Check every line of the data below for "years". Copy each one that has it.

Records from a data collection
================================

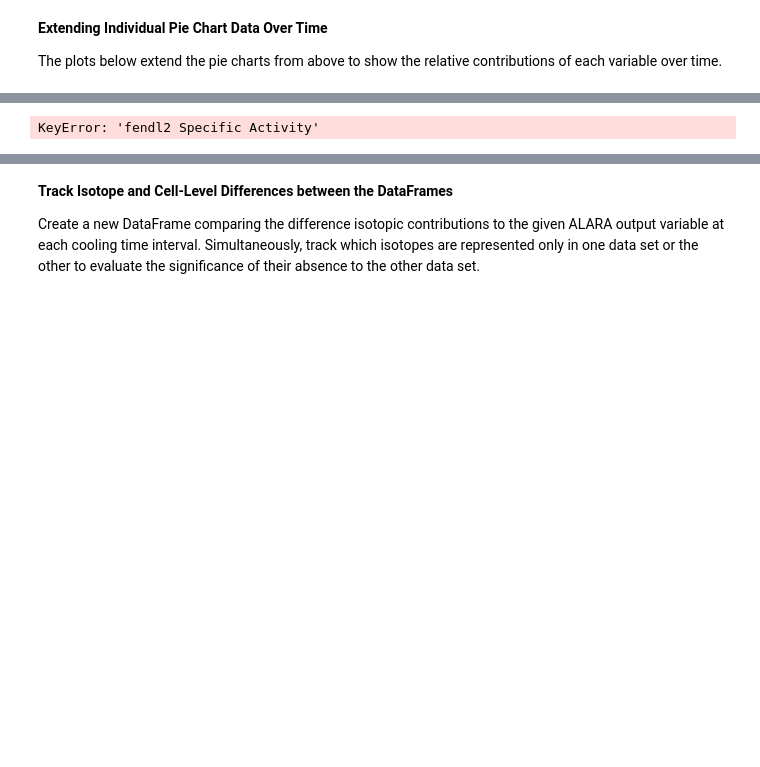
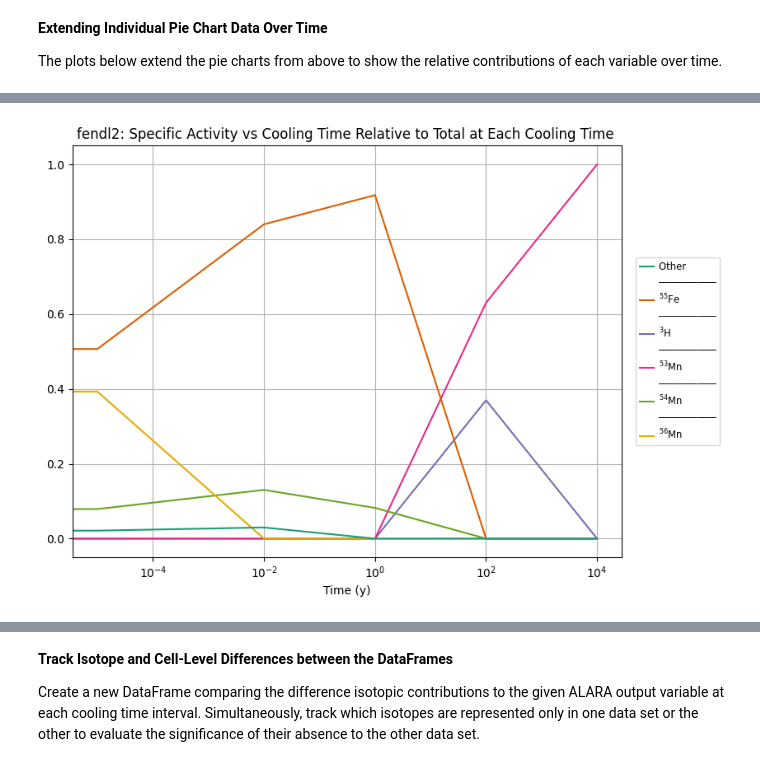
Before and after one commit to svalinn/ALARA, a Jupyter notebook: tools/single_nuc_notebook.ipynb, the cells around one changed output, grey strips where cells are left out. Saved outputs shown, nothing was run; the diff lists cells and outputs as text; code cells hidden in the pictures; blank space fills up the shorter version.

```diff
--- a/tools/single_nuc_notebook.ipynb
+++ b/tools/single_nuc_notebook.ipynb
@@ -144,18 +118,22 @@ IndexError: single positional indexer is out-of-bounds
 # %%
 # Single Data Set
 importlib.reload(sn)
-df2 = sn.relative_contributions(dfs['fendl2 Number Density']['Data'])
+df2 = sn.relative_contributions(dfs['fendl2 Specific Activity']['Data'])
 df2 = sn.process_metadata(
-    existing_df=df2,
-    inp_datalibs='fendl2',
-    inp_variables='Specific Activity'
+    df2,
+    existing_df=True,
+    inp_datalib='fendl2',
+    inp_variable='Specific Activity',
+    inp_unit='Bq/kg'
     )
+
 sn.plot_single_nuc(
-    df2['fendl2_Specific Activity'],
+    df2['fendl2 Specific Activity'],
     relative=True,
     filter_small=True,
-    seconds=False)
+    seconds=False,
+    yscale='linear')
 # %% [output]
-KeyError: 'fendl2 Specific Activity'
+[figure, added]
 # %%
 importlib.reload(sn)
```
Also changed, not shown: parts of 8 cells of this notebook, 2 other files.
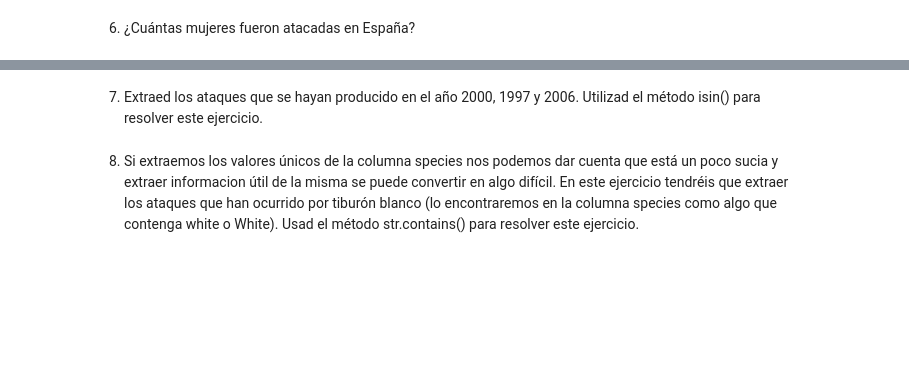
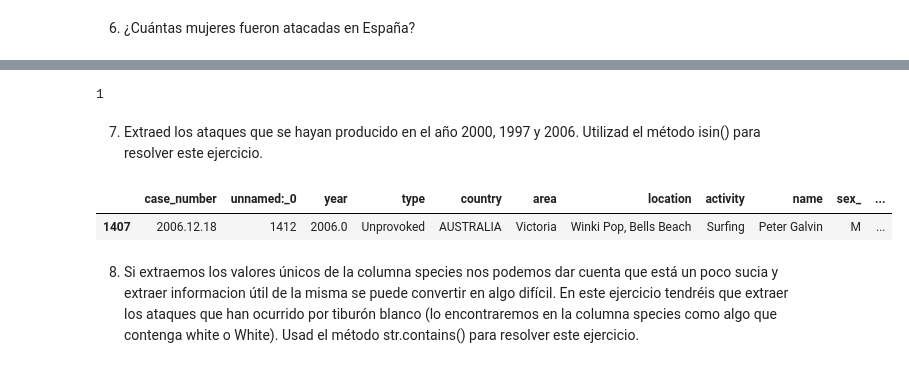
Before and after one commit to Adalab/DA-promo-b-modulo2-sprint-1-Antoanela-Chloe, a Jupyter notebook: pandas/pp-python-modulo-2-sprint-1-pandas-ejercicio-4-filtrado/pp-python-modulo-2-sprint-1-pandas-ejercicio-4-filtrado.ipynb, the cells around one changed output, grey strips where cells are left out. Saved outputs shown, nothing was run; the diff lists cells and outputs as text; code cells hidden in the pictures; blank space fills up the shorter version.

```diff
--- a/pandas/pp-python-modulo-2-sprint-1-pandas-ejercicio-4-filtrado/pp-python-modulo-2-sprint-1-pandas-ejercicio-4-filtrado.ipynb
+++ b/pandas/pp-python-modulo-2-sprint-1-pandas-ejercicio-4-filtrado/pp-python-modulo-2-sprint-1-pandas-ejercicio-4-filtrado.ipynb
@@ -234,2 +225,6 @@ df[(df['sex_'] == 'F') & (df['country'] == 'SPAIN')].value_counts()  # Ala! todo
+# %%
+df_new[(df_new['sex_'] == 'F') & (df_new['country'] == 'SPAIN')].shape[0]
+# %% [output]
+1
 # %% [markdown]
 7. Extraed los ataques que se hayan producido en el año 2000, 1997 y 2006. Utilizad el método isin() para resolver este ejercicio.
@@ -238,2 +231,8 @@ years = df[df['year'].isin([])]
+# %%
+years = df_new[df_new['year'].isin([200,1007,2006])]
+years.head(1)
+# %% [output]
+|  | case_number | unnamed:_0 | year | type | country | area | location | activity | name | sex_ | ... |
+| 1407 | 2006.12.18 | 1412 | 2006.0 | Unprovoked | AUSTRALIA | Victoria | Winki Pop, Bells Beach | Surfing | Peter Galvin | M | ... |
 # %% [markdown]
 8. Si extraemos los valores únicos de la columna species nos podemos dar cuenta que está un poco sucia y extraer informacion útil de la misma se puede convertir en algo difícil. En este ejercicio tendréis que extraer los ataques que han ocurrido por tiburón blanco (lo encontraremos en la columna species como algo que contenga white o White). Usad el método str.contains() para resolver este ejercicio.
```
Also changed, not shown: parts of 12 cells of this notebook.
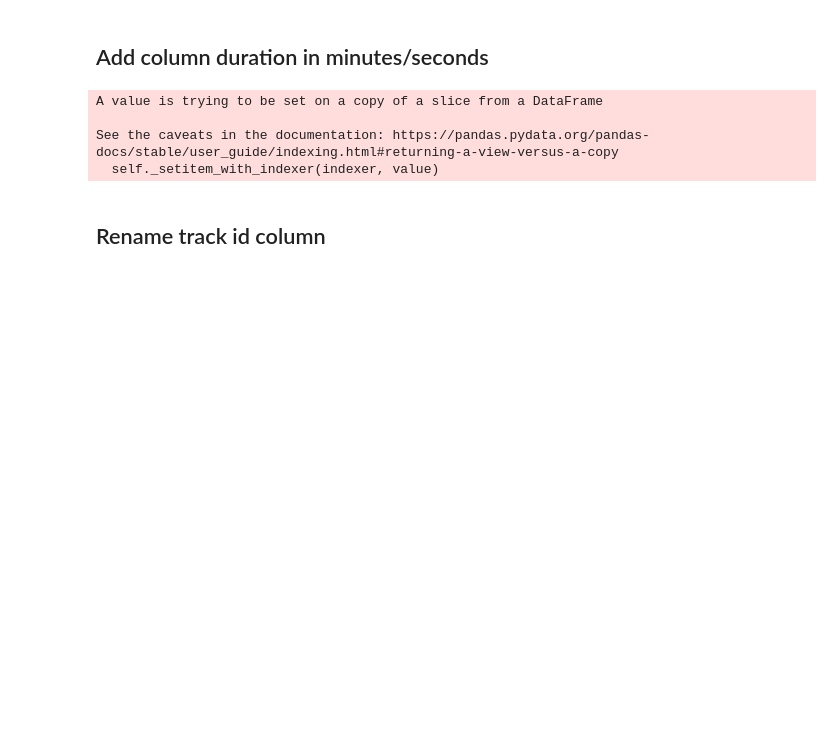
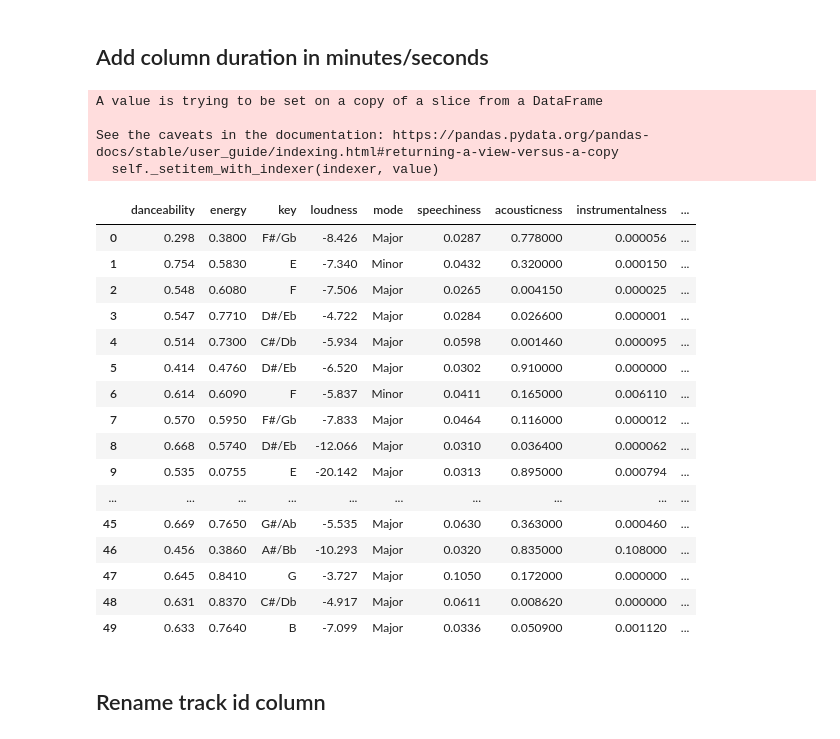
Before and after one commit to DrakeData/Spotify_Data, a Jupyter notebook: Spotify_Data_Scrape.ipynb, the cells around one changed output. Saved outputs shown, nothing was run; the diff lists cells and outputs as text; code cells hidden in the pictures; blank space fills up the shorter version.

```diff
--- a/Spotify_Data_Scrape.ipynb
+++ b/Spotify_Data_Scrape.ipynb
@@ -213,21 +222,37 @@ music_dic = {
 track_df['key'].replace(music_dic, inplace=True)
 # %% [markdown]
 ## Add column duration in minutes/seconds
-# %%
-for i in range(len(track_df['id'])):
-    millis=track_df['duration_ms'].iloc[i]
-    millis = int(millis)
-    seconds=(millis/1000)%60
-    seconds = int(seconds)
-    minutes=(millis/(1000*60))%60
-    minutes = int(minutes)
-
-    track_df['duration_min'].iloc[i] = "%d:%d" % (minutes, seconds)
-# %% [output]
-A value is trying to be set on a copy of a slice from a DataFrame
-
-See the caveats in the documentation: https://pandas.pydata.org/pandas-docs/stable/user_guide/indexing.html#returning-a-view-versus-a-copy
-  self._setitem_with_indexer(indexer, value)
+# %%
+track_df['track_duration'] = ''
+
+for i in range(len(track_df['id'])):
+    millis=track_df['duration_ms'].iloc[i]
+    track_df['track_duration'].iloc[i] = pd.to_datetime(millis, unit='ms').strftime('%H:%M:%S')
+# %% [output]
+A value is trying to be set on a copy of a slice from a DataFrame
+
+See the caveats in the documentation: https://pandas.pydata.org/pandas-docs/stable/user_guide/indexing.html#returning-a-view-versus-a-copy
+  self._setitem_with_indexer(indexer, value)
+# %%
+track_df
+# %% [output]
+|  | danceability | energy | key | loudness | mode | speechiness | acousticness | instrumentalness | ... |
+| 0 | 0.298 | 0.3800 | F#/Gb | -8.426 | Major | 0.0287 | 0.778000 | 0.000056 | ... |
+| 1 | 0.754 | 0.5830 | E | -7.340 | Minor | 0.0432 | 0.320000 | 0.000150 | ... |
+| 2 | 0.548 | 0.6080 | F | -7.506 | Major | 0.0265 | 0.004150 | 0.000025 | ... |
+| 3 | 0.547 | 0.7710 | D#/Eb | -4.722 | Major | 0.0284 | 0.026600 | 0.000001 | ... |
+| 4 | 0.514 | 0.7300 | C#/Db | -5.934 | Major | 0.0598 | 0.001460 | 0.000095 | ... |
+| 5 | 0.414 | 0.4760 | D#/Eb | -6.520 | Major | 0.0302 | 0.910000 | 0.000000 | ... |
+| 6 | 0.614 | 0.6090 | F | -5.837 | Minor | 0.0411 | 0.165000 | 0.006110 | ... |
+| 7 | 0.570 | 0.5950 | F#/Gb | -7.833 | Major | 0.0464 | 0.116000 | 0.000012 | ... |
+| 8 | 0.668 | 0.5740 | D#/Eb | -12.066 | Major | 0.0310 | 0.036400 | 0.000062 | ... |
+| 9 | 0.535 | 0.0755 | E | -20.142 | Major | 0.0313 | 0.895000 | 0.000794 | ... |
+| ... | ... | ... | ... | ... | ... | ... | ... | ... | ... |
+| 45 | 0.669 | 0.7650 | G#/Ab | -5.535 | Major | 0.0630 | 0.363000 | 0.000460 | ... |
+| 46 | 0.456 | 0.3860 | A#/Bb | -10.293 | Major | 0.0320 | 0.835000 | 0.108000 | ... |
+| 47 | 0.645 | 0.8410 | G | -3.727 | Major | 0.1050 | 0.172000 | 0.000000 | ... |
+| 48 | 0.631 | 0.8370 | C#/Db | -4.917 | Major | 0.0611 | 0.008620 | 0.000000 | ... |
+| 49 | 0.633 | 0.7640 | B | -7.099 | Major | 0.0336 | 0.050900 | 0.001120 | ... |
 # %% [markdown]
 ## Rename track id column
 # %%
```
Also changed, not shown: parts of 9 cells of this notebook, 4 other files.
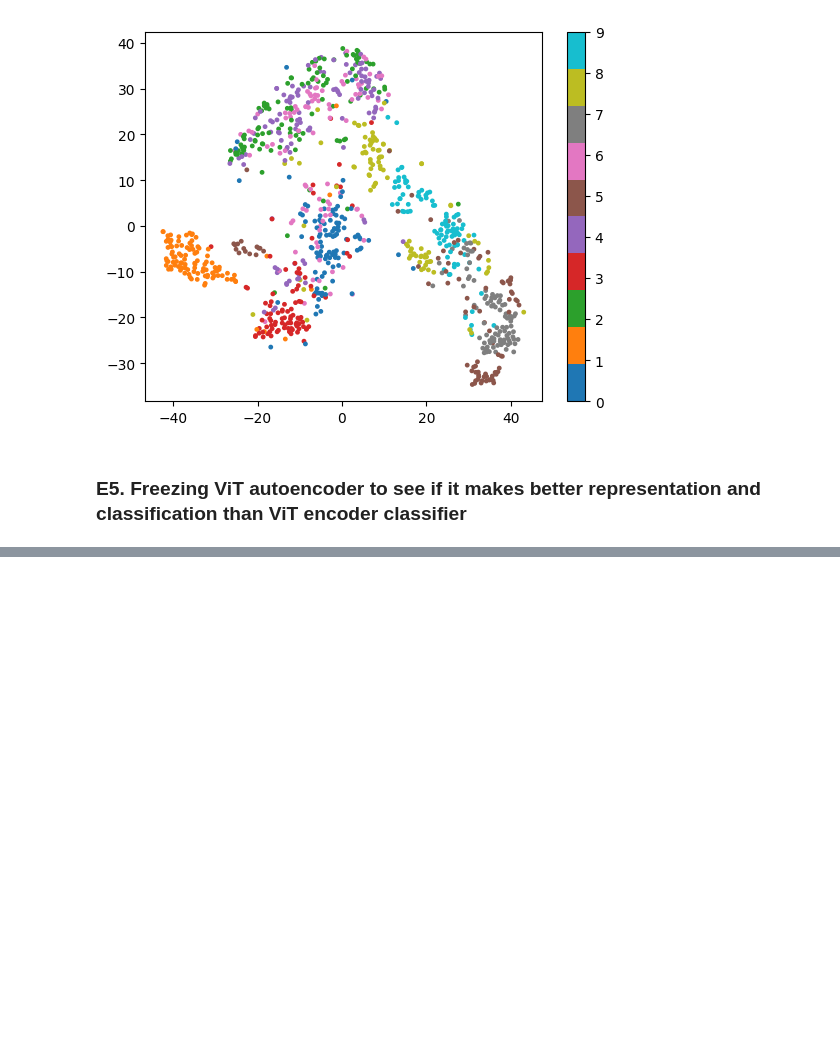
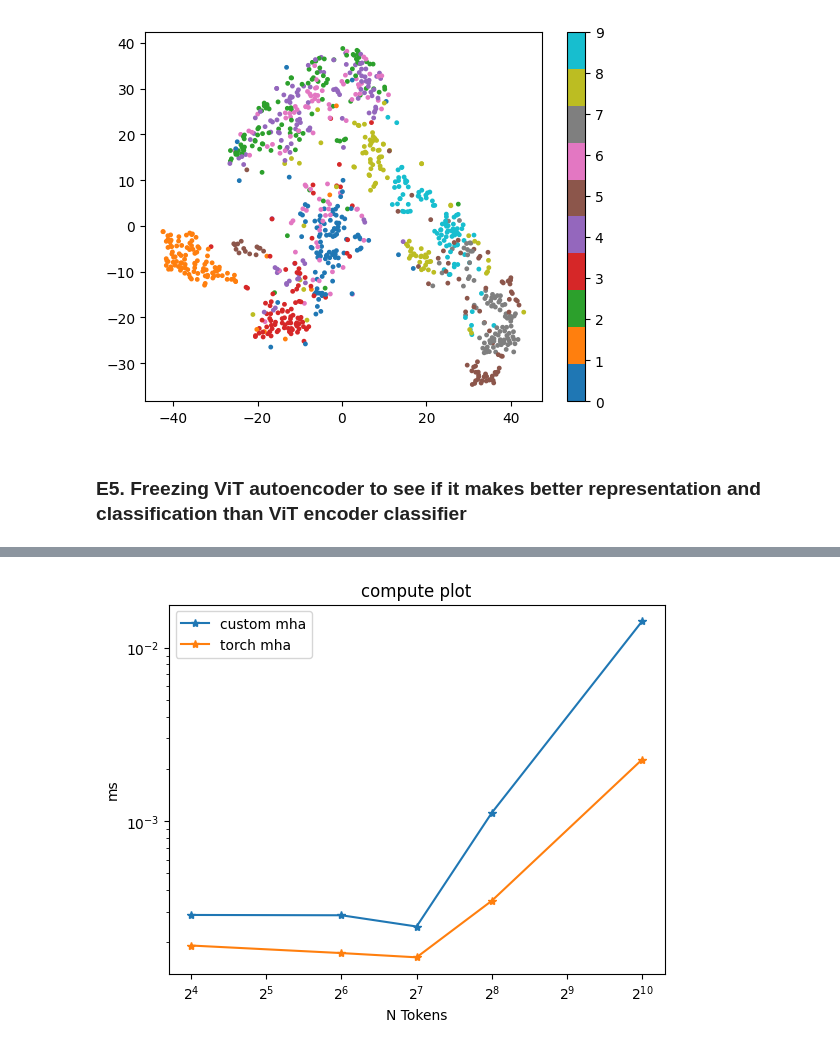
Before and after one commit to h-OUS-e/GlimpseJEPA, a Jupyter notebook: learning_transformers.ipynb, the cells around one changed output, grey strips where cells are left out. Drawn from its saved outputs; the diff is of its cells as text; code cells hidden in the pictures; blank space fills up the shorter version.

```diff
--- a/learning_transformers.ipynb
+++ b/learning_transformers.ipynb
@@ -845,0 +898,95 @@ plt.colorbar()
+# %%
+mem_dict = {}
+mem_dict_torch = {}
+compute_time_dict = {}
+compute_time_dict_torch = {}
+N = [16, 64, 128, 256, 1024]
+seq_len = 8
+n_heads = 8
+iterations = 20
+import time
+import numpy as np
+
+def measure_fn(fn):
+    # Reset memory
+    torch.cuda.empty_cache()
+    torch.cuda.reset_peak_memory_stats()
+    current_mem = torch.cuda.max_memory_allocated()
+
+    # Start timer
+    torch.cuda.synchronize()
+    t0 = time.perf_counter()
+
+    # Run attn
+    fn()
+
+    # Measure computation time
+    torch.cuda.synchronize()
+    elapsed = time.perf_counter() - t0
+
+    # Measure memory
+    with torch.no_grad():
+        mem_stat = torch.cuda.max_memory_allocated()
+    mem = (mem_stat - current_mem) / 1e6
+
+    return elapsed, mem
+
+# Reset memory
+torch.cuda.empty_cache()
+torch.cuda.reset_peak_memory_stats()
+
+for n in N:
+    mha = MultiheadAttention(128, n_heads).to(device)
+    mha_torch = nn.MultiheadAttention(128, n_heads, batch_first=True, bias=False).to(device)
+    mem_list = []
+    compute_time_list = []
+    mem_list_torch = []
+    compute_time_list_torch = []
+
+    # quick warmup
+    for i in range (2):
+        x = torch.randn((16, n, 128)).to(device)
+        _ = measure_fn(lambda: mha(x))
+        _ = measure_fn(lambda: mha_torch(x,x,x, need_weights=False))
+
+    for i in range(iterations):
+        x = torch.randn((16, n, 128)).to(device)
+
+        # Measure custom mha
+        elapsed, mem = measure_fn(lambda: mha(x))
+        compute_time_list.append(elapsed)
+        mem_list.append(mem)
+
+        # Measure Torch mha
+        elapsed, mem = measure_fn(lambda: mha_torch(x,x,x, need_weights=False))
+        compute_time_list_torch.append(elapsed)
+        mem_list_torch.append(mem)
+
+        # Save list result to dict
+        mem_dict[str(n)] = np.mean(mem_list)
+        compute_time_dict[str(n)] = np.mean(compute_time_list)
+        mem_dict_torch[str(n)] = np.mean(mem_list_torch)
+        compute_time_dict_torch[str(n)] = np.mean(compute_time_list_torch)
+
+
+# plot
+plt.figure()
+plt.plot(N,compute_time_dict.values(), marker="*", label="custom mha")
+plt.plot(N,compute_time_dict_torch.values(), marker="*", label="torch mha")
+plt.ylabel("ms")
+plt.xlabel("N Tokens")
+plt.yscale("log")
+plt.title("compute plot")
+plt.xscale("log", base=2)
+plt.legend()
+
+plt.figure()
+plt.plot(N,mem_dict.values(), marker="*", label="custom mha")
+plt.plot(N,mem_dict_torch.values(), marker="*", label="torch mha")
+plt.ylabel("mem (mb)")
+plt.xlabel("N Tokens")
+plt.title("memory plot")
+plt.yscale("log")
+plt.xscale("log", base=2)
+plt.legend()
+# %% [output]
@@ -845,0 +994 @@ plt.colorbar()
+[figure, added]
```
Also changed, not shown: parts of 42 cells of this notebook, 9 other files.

================================

### Finished task
@@ -238,2 +231,8 @@ years = df[df['year'].isin([])]
+years = df_new[df_new['year'].isin([200,1007,2006])]
+years.head(1)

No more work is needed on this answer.